> Assigned task
Read the lines below, and copy any that contain the string "EEPROM".

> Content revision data
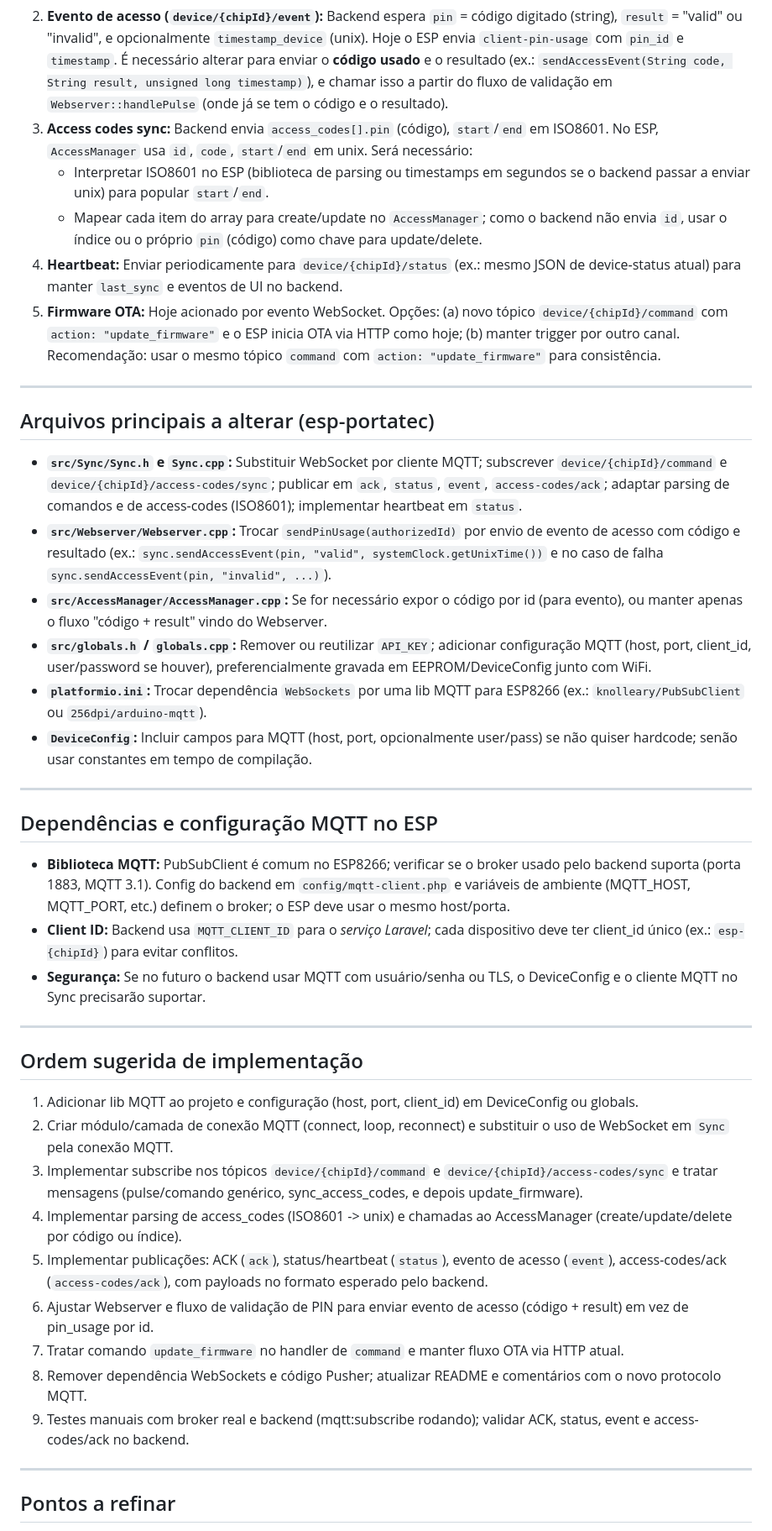
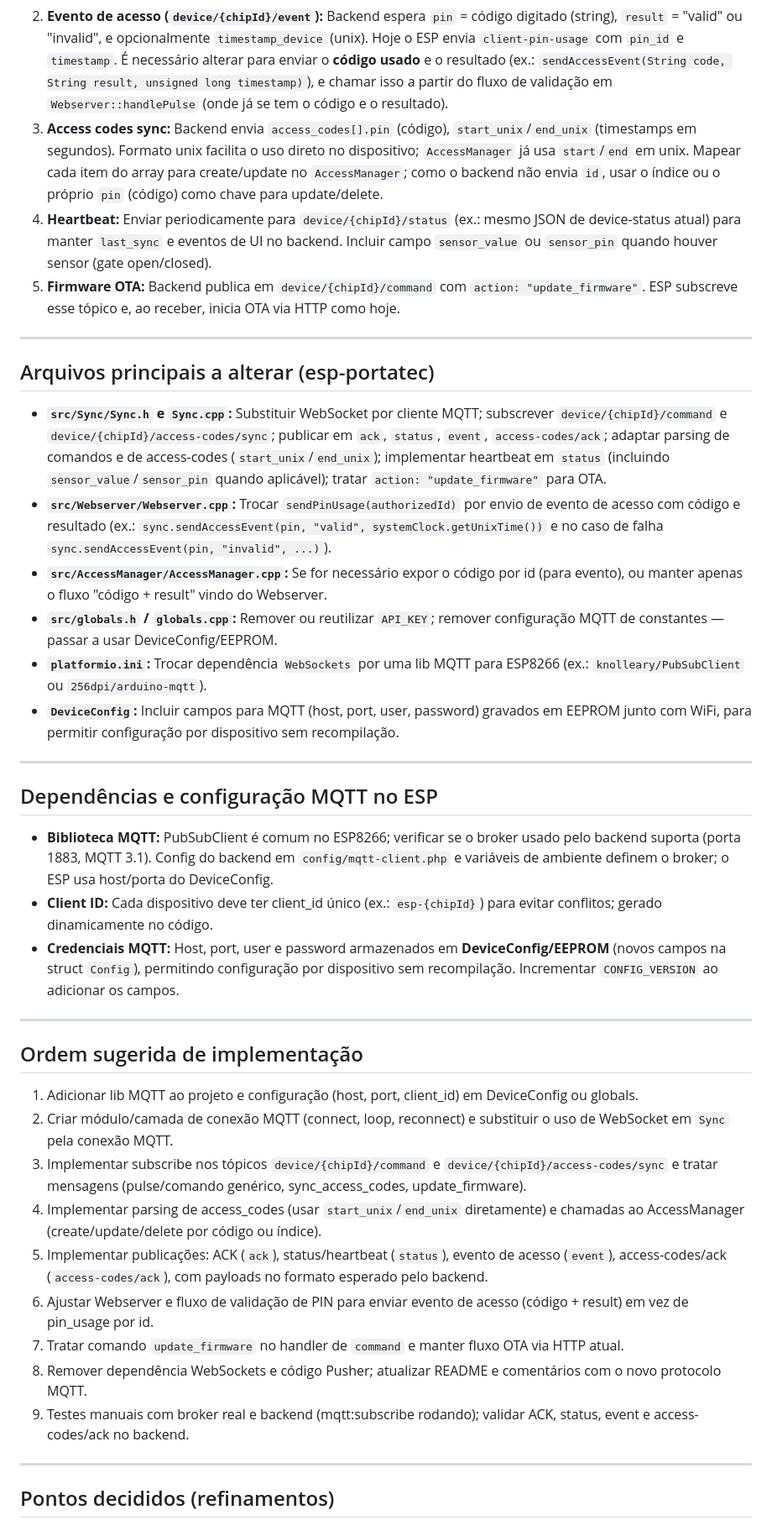
Before and after one commit to rodrigomedeirosbrazil/esp-portatec, a Markdown page: docs/REFACTORING-MQTT.md, the part around one of its changes. Shown at 84% size. Drawn GitHub-style.

Commit message:
docs: update MQTT refactoring plan to use Unix timestamps for access codes and enhance heartbeat and firmware update handling

```diff
--- a/docs/REFACTORING-MQTT.md
+++ b/docs/REFACTORING-MQTT.md
@@ -82,30 +82,28 @@ flowchart LR
 
 1. **ACK (`device/{chipId}/ack`):** Backend usa `action` ou `command` e `pin` (string). Hoje o ESP envia `command` e `pin` (GPIO). Manter `pin` como número do GPIO e enviar `action` igual ao comando recebido (ex.: `pulse`, `toggle`) para compatibilidade com `DeviceCommandService::handleAck` e testes em `DeviceCommandServicePayloadMappingTest.php`.
 2. **Evento de acesso (`device/{chipId}/event`):** Backend espera `pin` = código digitado (string), `result` = "valid" ou "invalid", e opcionalmente `timestamp_device` (unix). Hoje o ESP envia `client-pin-usage` com `pin_id` e `timestamp`. É necessário alterar para enviar o **código usado** e o resultado (ex.: `sendAccessEvent(String code, String result, unsigned long timestamp)`), e chamar isso a partir do fluxo de validação em `Webserver::handlePulse` (onde já se tem o código e o resultado).
-3. **Access codes sync:** Backend envia `access_codes[].pin` (código), `start`/`end` em ISO8601. No ESP, `AccessManager` usa `id`, `code`, `start`/`end` em unix. Será necessário:
-   - Interpretar ISO8601 no ESP (biblioteca de parsing ou timestamps em segundos se o backend passar a enviar unix) para popular `start`/`end`.
-   - Mapear cada item do array para create/update no `AccessManager`; como o backend não envia `id`, usar o índice ou o próprio `pin` (código) como chave para update/delete.
-4. **Heartbeat:** Enviar periodicamente para `device/{chipId}/status` (ex.: mesmo JSON de device-status atual) para manter `last_sync` e eventos de UI no backend.
-5. **Firmware OTA:** Hoje acionado por evento WebSocket. Opções: (a) novo tópico `device/{chipId}/command` com `action: "update_firmware"` e o ESP inicia OTA via HTTP como hoje; (b) manter trigger por outro canal. Recomendação: usar o mesmo tópico `command` com `action: "update_firmware"` para consistência.
+3. **Access codes sync:** Backend envia `access_codes[].pin` (código), `start_unix`/`end_unix` (timestamps em segundos). Formato unix facilita o uso direto no dispositivo; `AccessManager` já usa `start`/`end` em unix. Mapear cada item do array para create/update no `AccessManager`; como o backend não envia `id`, usar o índice ou o próprio `pin` (código) como chave para update/delete.
+4. **Heartbeat:** Enviar periodicamente para `device/{chipId}/status` (ex.: mesmo JSON de device-status atual) para manter `last_sync` e eventos de UI no backend. Incluir campo `sensor_value` ou `sensor_pin` quando houver sensor (gate open/closed).
+5. **Firmware OTA:** Backend publica em `device/{chipId}/command` com `action: "update_firmware"`. ESP subscreve esse tópico e, ao receber, inicia OTA via HTTP como hoje.
 
 ---
 
 ## Arquivos principais a alterar (esp-portatec)
 
-- **`src/Sync/Sync.h` e `Sync.cpp`:** Substituir WebSocket por cliente MQTT; subscrever `device/{chipId}/command` e `device/{chipId}/access-codes/sync`; publicar em `ack`, `status`, `event`, `access-codes/ack`; adaptar parsing de comandos e de access-codes (ISO8601); implementar heartbeat em `status`.
+- **`src/Sync/Sync.h` e `Sync.cpp`:** Substituir WebSocket por cliente MQTT; subscrever `device/{chipId}/command` e `device/{chipId}/access-codes/sync`; publicar em `ack`, `status`, `event`, `access-codes/ack`; adaptar parsing de comandos e de access-codes (`start_unix`/`end_unix`); implementar heartbeat em `status` (incluindo `sensor_value`/`sensor_pin` quando aplicável); tratar `action: "update_firmware"` para OTA.
 - **`src/Webserver/Webserver.cpp`:** Trocar `sendPinUsage(authorizedId)` por envio de evento de acesso com código e resultado (ex.: `sync.sendAccessEvent(pin, "valid", systemClock.getUnixTime())` e no caso de falha `sync.sendAccessEvent(pin, "invalid", ...)`).
 - **`src/AccessManager/AccessManager.cpp`:** Se for necessário expor o código por id (para evento), ou manter apenas o fluxo "código + result" vindo do Webserver.
-- **`src/globals.h` / `globals.cpp`:** Remover ou reutilizar `API_KEY`; adicionar configuração MQTT (host, port, client_id, user/password se houver), preferencialmente gravada em EEPROM/DeviceConfig junto com WiFi.
+- **`src/globals.h` / `globals.cpp`:** Remover ou reutilizar `API_KEY`; remover configuração MQTT de constantes — passar a usar DeviceConfig/EEPROM.
 - **`platformio.ini`:** Trocar dependência `WebSockets` por uma lib MQTT para ESP8266 (ex.: `knolleary/PubSubClient` ou `256dpi/arduino-mqtt`).
-- **`DeviceConfig`:** Incluir campos para MQTT (host, port, opcionalmente user/pass) se não quiser hardcode; senão usar constantes em tempo de compilação.
+- **`DeviceConfig`:** Incluir campos para MQTT (host, port, user, password) gravados em EEPROM junto com WiFi, para permitir configuração por dispositivo sem recompilação.
 
 ---
 
 ## Dependências e configuração MQTT no ESP
 
-- **Biblioteca MQTT:** PubSubClient é comum no ESP8266; verificar se o broker usado pelo backend suporta (porta 1883, MQTT 3.1). Config do backend em `config/mqtt-client.php` e variáveis de ambiente (MQTT_HOST, MQTT_PORT, etc.) definem o broker; o ESP deve usar o mesmo host/porta.
-- **Client ID:** Backend usa `MQTT_CLIENT_ID` para o *serviço Laravel*; cada dispositivo deve ter client_id único (ex.: `esp-{chipId}`) para evitar conflitos.
-- **Segurança:** Se no futuro o backend usar MQTT com usuário/senha ou TLS, o DeviceConfig e o cliente MQTT no Sync precisarão suportar.
+- **Biblioteca MQTT:** PubSubClient é comum no ESP8266; verificar se o broker usado pelo backend suporta (porta 1883, MQTT 3.1). Config do backend em `config/mqtt-client.php` e variáveis de ambiente definem o broker; o ESP usa host/porta do DeviceConfig.
+- **Client ID:** Cada dispositivo deve ter client_id único (ex.: `esp-{chipId}`) para evitar conflitos; gerado dinamicamente no código.
+- **Credenciais MQTT:** Host, port, user e password armazenados em **DeviceConfig/EEPROM** (novos campos na struct `Config`), permitindo configuração por dispositivo sem recompilação. Incrementar `CONFIG_VERSION` ao adicionar os campos.
 
 ---
 
@@ -113,8 +111,8 @@ flowchart LR
 
 1. Adicionar lib MQTT ao projeto e configuração (host, port, client_id) em DeviceConfig ou globals.
 2. Criar módulo/camada de conexão MQTT (connect, loop, reconnect) e substituir o uso de WebSocket em `Sync` pela conexão MQTT.
-3. Implementar subscribe nos tópicos `device/{chipId}/command` e `device/{chipId}/access-codes/sync` e tratar mensagens (pulse/comando genérico, sync_access_codes, e depois update_firmware).
-4. Implementar parsing de access_codes (ISO8601 -> unix) e chamadas ao AccessManager (create/update/delete por código ou índice).
+3. Implementar subscribe nos tópicos `device/{chipId}/command` e `device/{chipId}/access-codes/sync` e tratar mensagens (pulse/comando genérico, sync_access_codes, update_firmware).
+4. Implementar parsing de access_codes (usar `start_unix`/`end_unix` diretamente) e chamadas ao AccessManager (create/update/delete por código ou índice).
 5. Implementar publicações: ACK (`ack`), status/heartbeat (`status`), evento de acesso (`event`), access-codes/ack (`access-codes/ack`), com payloads no formato esperado pelo backend.
 6. Ajustar Webserver e fluxo de validação de PIN para enviar evento de acesso (código + result) em vez de pin_usage por id.
 7. Tratar comando `update_firmware` no handler de `command` e manter fluxo OTA via HTTP atual.
@@ -123,5 +121,5 @@ flowchart LR
 
 ---
 
-## Pontos a refinar
+## Pontos decididos (refinamentos)
 
```
Also changed, not shown: other parts of docs/REFACTORING-MQTT.md (+12 -10 lines).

> Answer section
-- **`src/globals.h` / `globals.cpp`:** Remover ou reutilizar `API_KEY`; adicionar configuração MQTT (host, port, client_id, user/password se houver), preferencialmente gravada em EEPROM/DeviceConfig junto com WiFi.
+- **`src/globals.h` / `globals.cpp`:** Remover ou reutilizar `API_KEY`; remover configuração MQTT de constantes — passar a usar DeviceConfig/EEPROM.
+- **`DeviceConfig`:** Incluir campos para MQTT (host, port, user, password) gravados em EEPROM junto com WiFi, para permitir configuração por dispositivo sem recompilação.
+- **Credenciais MQTT:** Host, port, user e password armazenados em **DeviceConfig/EEPROM** (novos campos na struct `Config`), permitindo configuração por dispositivo sem recompilação. Incrementar `CONFIG_VERSION` ao adicionar os campos.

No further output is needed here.